Focus on how the world is likely to change in the decades ahead but also acknowledge how uncertain that future isby Duncan Weldon / March 2, 2019 / Leave a comment
Almost by definition, when you’re thinking about pension saving you should be thinking long term. But how long, exactly? As Keynes quipped, in the long run we’re all dead, so there is a balance to be struck. While constantly checking the FTSE 100’s closing price and always trying to catch the “next big thing” is not a sensible route to a comfortable retirement, an “invest and forget about it for decades” approach is almost as cavalier. Keep an eye on the distant horizons of the global economy for sure, but do keep checking that things are evolving as you expect.
Before we get to that though all the basic investment rules apply: be realistic about return assumptions, make sure you are saving enough, take note of costs and spread yourself across asset classes and regions. If there is one reliable slow road to riches, then it is compound interest. And insofar as there is a golden rule, it is simple: start early. Someone who invests £100 a month between the ages of 20 and 29 and lets it grow is likely to have a larger pension pot at the age of 60 then someone who saves £100 between the ages of 30 and 59. And whereas those about to retirement will need to play it safe, the younger you start, the more freedom you’ve got to take a punt on bets that might take a while to pay off.

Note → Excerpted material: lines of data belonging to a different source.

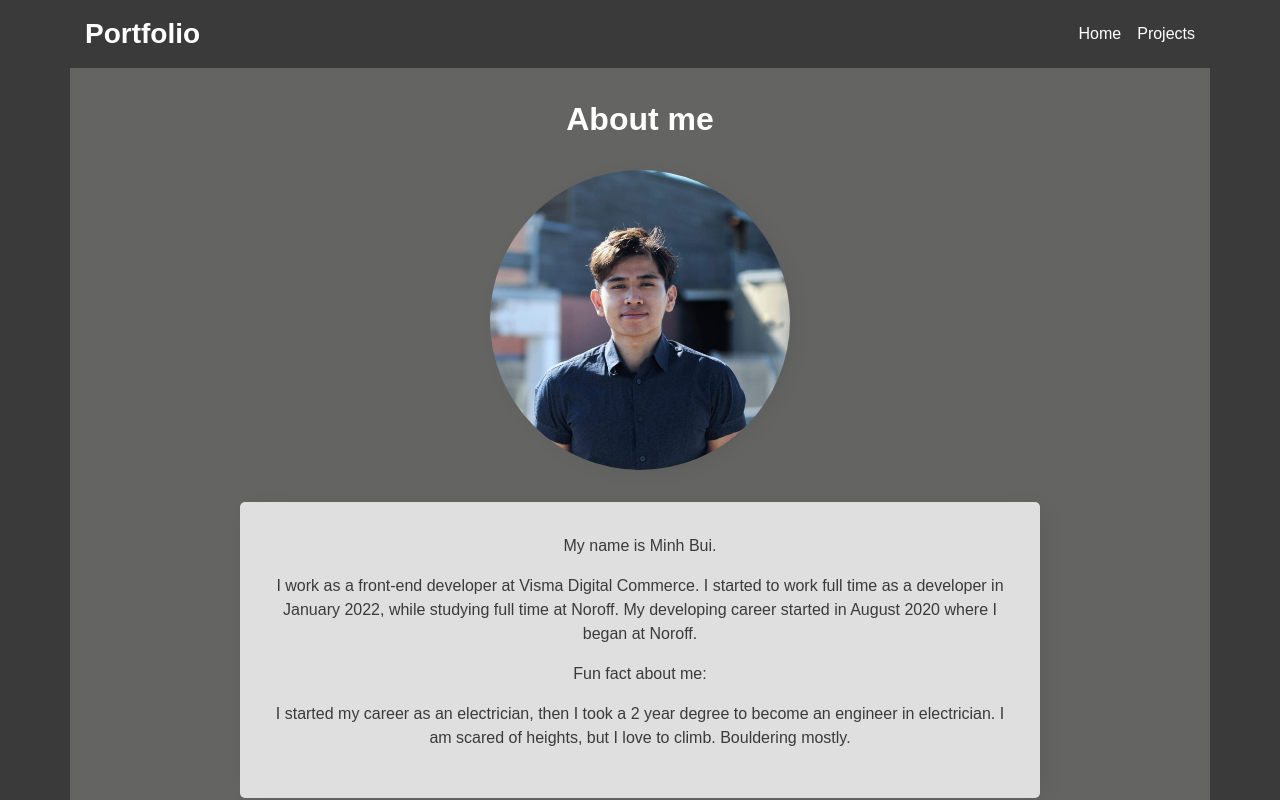
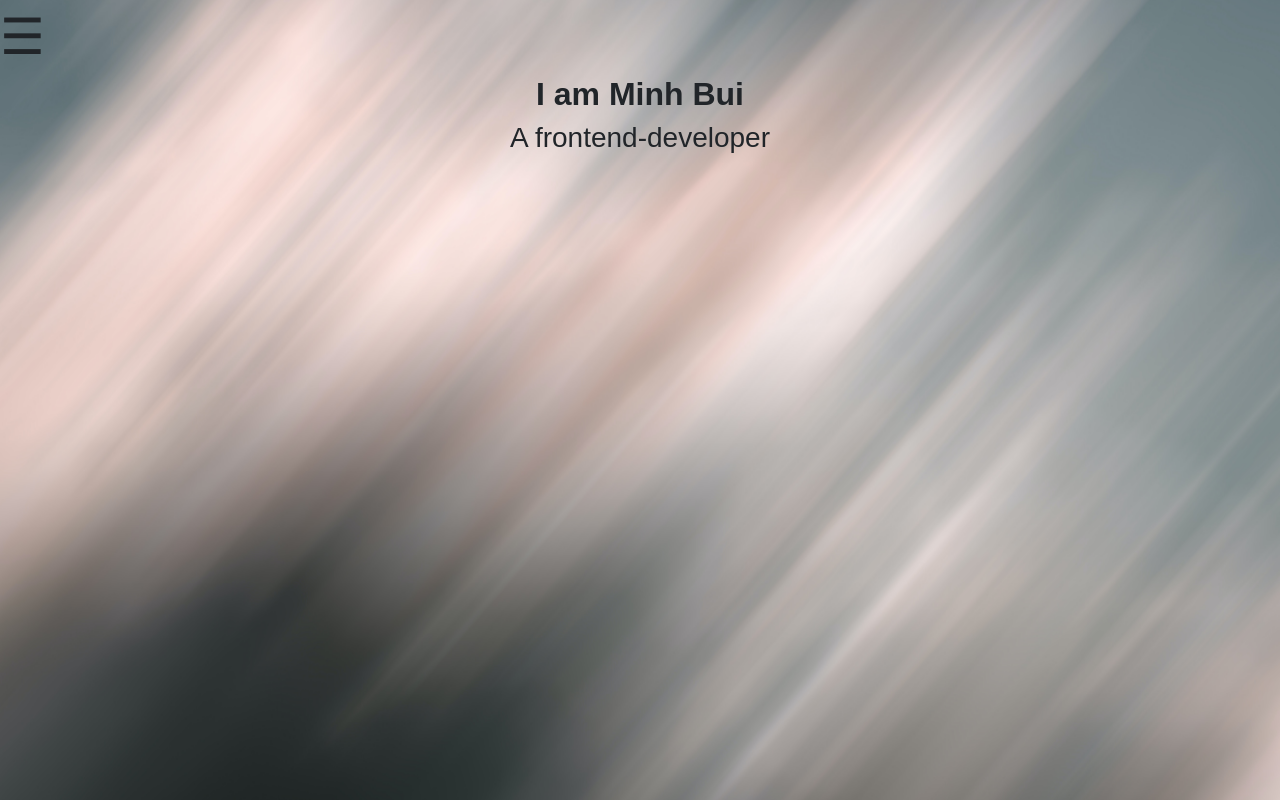
Before and after one commit to MinhBuiCong/last-portfolio-noroff, a React (Create React App) app: page / in a window 1280 px wide. Shown: the top 800 px of the page. Built offline with nearby package versions, Linux system fonts and the light colour scheme.

Commit message:
navbar
Fixing navbar

```diff
--- a/package.json
+++ b/package.json
@@ -9,6 +9,7 @@
     "node-sass": "^7.0.1",
     "react": "^18.1.0",
     "react-bootstrap": "^2.2.2",
+    "react-burger-menu": "^3.0.9",
     "react-dom": "^18.1.0",
     "react-icons": "^4.4.0",
     "react-router-dom": "^6.3.0",
--- a/src/App.js
+++ b/src/App.js
@@ -4,11 +4,8 @@ import {
     BrowserRouter as Router,
     Routes,
     Route,
-  NavLink,
 } from "react-router-dom";
-import NavBar from "react-bootstrap/Navbar";
-import Nav from "react-bootstrap/Nav";
-import Container from "react-bootstrap/Container";
+import Navbar from "./components/Navbar/navbar";
 import Home from "./components/Home/home";
 import ProjectPage from "./components/Projects/projectPage";
 import ProjectDetail from "./components/Projects/projectDetail";
@@ -17,21 +14,7 @@ function App() {
     return (
         <Router>
             <main>
-        <NavBar className="navbar" expand="lg">
-          <Container className="container">
-            <NavBar.Brand className="nav-brand" href="/">
-              Portfolio
-            </NavBar.Brand>
-            <Nav className="nav">
-              <NavLink className="link" to="/">
-                Home
-              </NavLink>
-              <NavLink className="link" to="/projects">
-                Projects
-              </NavLink>
-            </Nav>
-          </Container>
-        </NavBar>
+                <Navbar />
                 <Routes>
                     <Route exact path="/" element={<Home />} />
                     <Route path="/projects/:id" element={<ProjectDetail />} />
--- /dev/null
+++ b/src/components/Footer/footer.js
@@ -0,0 +1,32 @@
+import React from 'react'
+import { FaLinkedin, FaInstagram, FaFacebook, FaGithub } from "react-icons/fa";
+import { AboutData } from "../../data/aboutData";
+
+
+function Footer() {
+    const {
+        gitLink,
+        facebookLink,
+        igLink,
+        linkedInLink,
+    } = AboutData;
+  return (
+    <div className="about-link-container">
+    <h2 className="about-link-title">Contact links</h2>
+    <a className="about-link" href={gitLink}>
+      <FaGithub className="icon" />
+    </a>
+    <a className="about-link" href={facebookLink}>
+      <FaFacebook className="icon" />
+    </a>
+    <a className="about-link" href={igLink}>
+      <FaInstagram className="icon" />
+    </a>
+    <a className="about-link" href={linkedInLink}>
+      <FaLinkedin className="icon" />
+    </a>
+  </div>
+  )
+}
+
+export default Footer
--- a/src/components/Home/home.js
+++ b/src/components/Home/home.js
@@ -1,6 +1,7 @@
 import React from "react";
-import { AboutData } from "../../constant/aboutData";
-import { FaLinkedin, FaInstagram, FaFacebook, FaGithub } from "react-icons/fa";
+import { AboutData } from "../../data/aboutData";
+import Footer from "../Footer/footer";
+import { slide as Menu } from 'react-burger-menu'
 
 function Home() {
   const {
@@ -9,14 +10,12 @@ function Home() {
     intro,
     main,
     end,
-    gitLink,
-    facebookLink,
-    igLink,
-    linkedInLink,
   } = AboutData;
   return (
-    <div className="about-container">
-      <h1 className="about-title">{title}</h1>
+      <div className="home-content">
+          <h1 className="title">{intro}</h1>
+          <h2 className="sub-title">{main}</h2>
+      {/* <h1 className="about-title">{title}</h1>
       <div
         className="about-img"
         style={{ backgroundImage: `url(${image})` }}
@@ -26,22 +25,8 @@ function Home() {
         <p className="about-text">{main}</p>
         <p className="about-text">Fun fact about me:</p>
         <p className="about-text">{end}</p>
-      </div>
-      <div className="about-link-container">
-        <h2 className="about-link-title">Contact links</h2>
-        <a className="about-link" href={gitLink}>
-          <FaGithub className="icon" />
-        </a>
-        <a className="about-link" href={facebookLink}>
-          <FaFacebook className="icon" />
-        </a>
-        <a className="about-link" href={igLink}>
-          <FaInstagram className="icon" />
-        </a>
-        <a className="about-link" href={linkedInLink}>
-          <FaLinkedin className="icon" />
-        </a>
-      </div>
+          </div> */}
+          {/* <Footer/> */}
     </div>
   );
 }
--- /dev/null
+++ b/src/components/Navbar/navbar.js
@@ -0,0 +1,47 @@
+import React, { useState, useEffect } from "react";
+import { NavLink } from "react-router-dom";
+
+const Navbar = () => {
+    const [overlayWidth, setOverlayWidth] = useState(0);
+
+    const openNav = () => {
+        setOverlayWidth("100%");
+    }
+
+    const closeNav = () => {
+        setOverlayWidth(0);
+    }
+
+    useEffect(() => {
+        const handleClickOutside = (event) => {
+            const myNav = document.getElementById("myNav");
+            if (myNav && !myNav.contains(event.target)) {
+                closeNav();
+            }
+        }
+
+        document.addEventListener('click', handleClickOutside);
+
+        return () => {
+            document.removeEventListener('click', handleClickOutside);
+        }
+    }, []);
+
+
+    return (
+        <nav>
+            <div id="myNav" className="overlay" style={{ width: overlayWidth }}>
+                <div className="closebtn" onClick={closeNav}>&times;</div>
+                <div className="overlay-content">
+                    <NavLink to="/about">About</NavLink>
+                    <NavLink to="/projects">Projects</NavLink>
+                </div>
+            </div>
+            <div className="menu" style={{ fontSize: '50px', cursor: 'pointer' }} onClick={openNav}>&#9776;</div>
+
+        </nav>
+
+    );
+};
+
+export default Navbar
--- a/src/components/Projects/projectPage.js
+++ b/src/components/Projects/projectPage.js
@@ -1,5 +1,5 @@
 import React from "react";
-import { ProjectData } from "../../constant/projectData";
+import { ProjectData } from "../../data/projectData";
 import Projects from "./projects";
 
 function ProjectPage() {
--- a/src/components/Projects/projects.js
+++ b/src/components/Projects/projects.js
@@ -4,16 +4,16 @@ import { Link } from "react-router-dom";
 import Card from "react-bootstrap/Card";
 
 function Projects({ data }) {
-  const { id, title, shortDescription } = data;
+  const { id, title, shortDescription, gitLink } = data;
   return (
-    <Link to={`${id}`} key={id} className="card-link" state={{ data: data }}>
+    <a href={gitLink} key={id} className="card-link" state={{ data: data }}>
       <Card className="card-container" key={id}>
         <Card.Body className="card-text-container">
           <Card.Title className="card-title">{title}</Card.Title>
           <Card.Text className="card-description">{shortDescription}</Card.Text>
         </Card.Body>
       </Card>
-    </Link>
+    </a>
   );
 }
 Projects.propTypes = {
--- a/src/constant/aboutData.js
+++ b/src/data/aboutData.js
@@ -4,10 +4,11 @@ export const AboutData = {
   id: 0,
   title: "About me",
   image: me,
-  intro: `My name is Minh Bui.`,
-  main: `I work as a front-end developer at Visma Digital Commerce.
-        I started to work full time as a developer in January 2022, while studying full time at Noroff.
-        My developing career started in August 2020 where I began at Noroff.`,
+  intro: `I am Minh Bui`,
+  main: `A frontend-developer`,
+//   main: `I worked as a front-end developer at Twoday Commerce AS.
+//         I started to work full time as a developer in January 2022, while studying full time at Noroff.
+//         My developing career started in August 2020 where I began at Noroff.`,
   end: `I started my career as an electrician, then I took a 2 year degree to become an engineer in electrician.
         I am scared of heights, but I love to climb. Bouldering mostly.`,
   gitLink: "https://github.com/MinhBuiCong",
--- a/src/sass/partials/_home.scss
+++ b/src/sass/partials/_home.scss
@@ -1,13 +1,20 @@
+.home-content {
+    display: flex;
+    flex-direction: column;
+    justify-content: center;
+    align-items: center;
+}
+
 .about-container {
-  max-width: 1140px;
-  margin: 0 auto;
-  display: flex;
-  flex-direction: column;
-  align-items: center;
-  background-color: $secondary-color;
-  padding-top: 2rem;
-  min-height: 85vh;
-  border-radius: 0 0 5px 5px;
+//   max-width: 1140px;
+//   margin: 0 auto;
+//   display: flex;
+//   flex-direction: column;
+//   align-items: center;
+//   background-color: $secondary-color;
+//   padding-top: 2rem;
+//   min-height: 85vh;
+//   border-radius: 0 0 5px 5px;
   .about-title {
     margin-bottom: 2rem;
     font-family: $font-heading;
--- a/src/sass/partials/_navbar.scss
+++ b/src/sass/partials/_navbar.scss
@@ -1,30 +1,44 @@
-.navbar {
-  max-width: 100vw;
-  background-color: $navbar-color;
-  .container {
-    max-width: 1140px;
-    margin: 0 auto;
-    display: flex;
-    justify-content: space-between;
-    .nav-brand {
+.overlay {
+	height: 100%;
+	width: 0;
+	position: fixed;
+	z-index: 1;
+	top: 0;
+	left: 0;
+	background-color: rgba(41, 31, 31, 0.894);
+	overflow-x: hidden;
+	transition: 0.5s;
+}
+
+.overlay-content {
+	position: relative;
+	top: 25%;
+	width: 100%;
 	text-align: center;
-      color: $heading-color;
-      font-weight: bold;
-      font-size: $heading-secondary;
-      margin: 0;
+	margin-top: 30px;
 }
-    .nav {
-      display: flex;
-      flex-direction: row;
-      justify-content: space-around;
-      .link {
+
+.overlay a {
+	padding: 8px;
 	text-decoration: none;
-        color: $heading-color;
-        margin-left: 1rem;
+	font-size: 36px;
+	color: #fff;
+	display: block;
+	transition: 0.3s;
 }
-      .link:hover {
-        text-decoration: underline;
+
+.overlay div {
+	color: #fff;
 }
+
+.overlay a:hover,
+.overlay a:focus {
+	color: #f1f1f1;
 }
+
+.overlay .closebtn {
+	position: absolute;
+	top: 20px;
+	right: 45px;
+	font-size: 60px;
 }
-}
--- a/src/sass/style.scss
+++ b/src/sass/style.scss
@@ -5,5 +5,12 @@
 @import "partials/home";
 
 * {
-  font-family: $font-heading;
+	font-family: $font-heading;
 }
+
+main {
+	background-image: url("../image/backdrop.jpg");
+	background-position: center center;
+	background-repeat: no-repeat;
+	background-size: cover;
+}
```
Also changed, not shown: src/data/projectData.js (renamed from src/constant/projectData.js), src/image/backdrop.jpg (added), 1 other file (tests, documents, lock files or other folders). Lines whose indentation alone changed are shown as unchanged.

A lot can change in 30 years. Back in 1989, the Chinese economy (accounting for inflation, differential prices and exchange rates) represented just 4 per cent of the world’s GDP as against 22 per cent for the US. This year, according to the IMF, China’s share will be 19 per cent and America’s 15 per cent. Only one of the so-called FAANG stocks (Facebook, Amazon, Apple, Netflix and Google), which have dominated recent US equity returns, existed in the late 1980s. In fact, back in 1989 eight of the world’s most valuable 10 companies were in the still hot and fast-growing Japanese economy, as compared to none today.
An attempt to match investments to the shape of the 1989 world economy would have produced poor results by 2019. The obvious alternative strategy would have been to assume that recent trends would continue, but this would have left investors overexposed to the Japanese bubble and subsequent bust. Making predictions, as they say, is hard.
But what we can say is that, in the end, growth is driven by a combination of demographics and productivity—how many workers are producing output and, crucially, how much output are those workers producing. Focusing on this gives some guide to how the global economy of 2050 will differ from today’s. One recent analysis by PWC compared the G7 economies (the UK and US, Japan, Italy, Canada, France and Germany) to the E7 emerging group (China, India, Indonesia, Brazil, Russia, Mexico and Turkey). By 2040, they reckon, the E7 could be twice the size of the G7. But alongside raw demographics and productivity numbers the quality of institutions also matters. Especially for investors. Recent events in many of the E7 suggest they are not exactly stable stores of value.
Shrewd pension savers certainly focus on how the world is likely to change in the decades ahead but also acknowledge how uncertain that future is. Prepare rather than predict.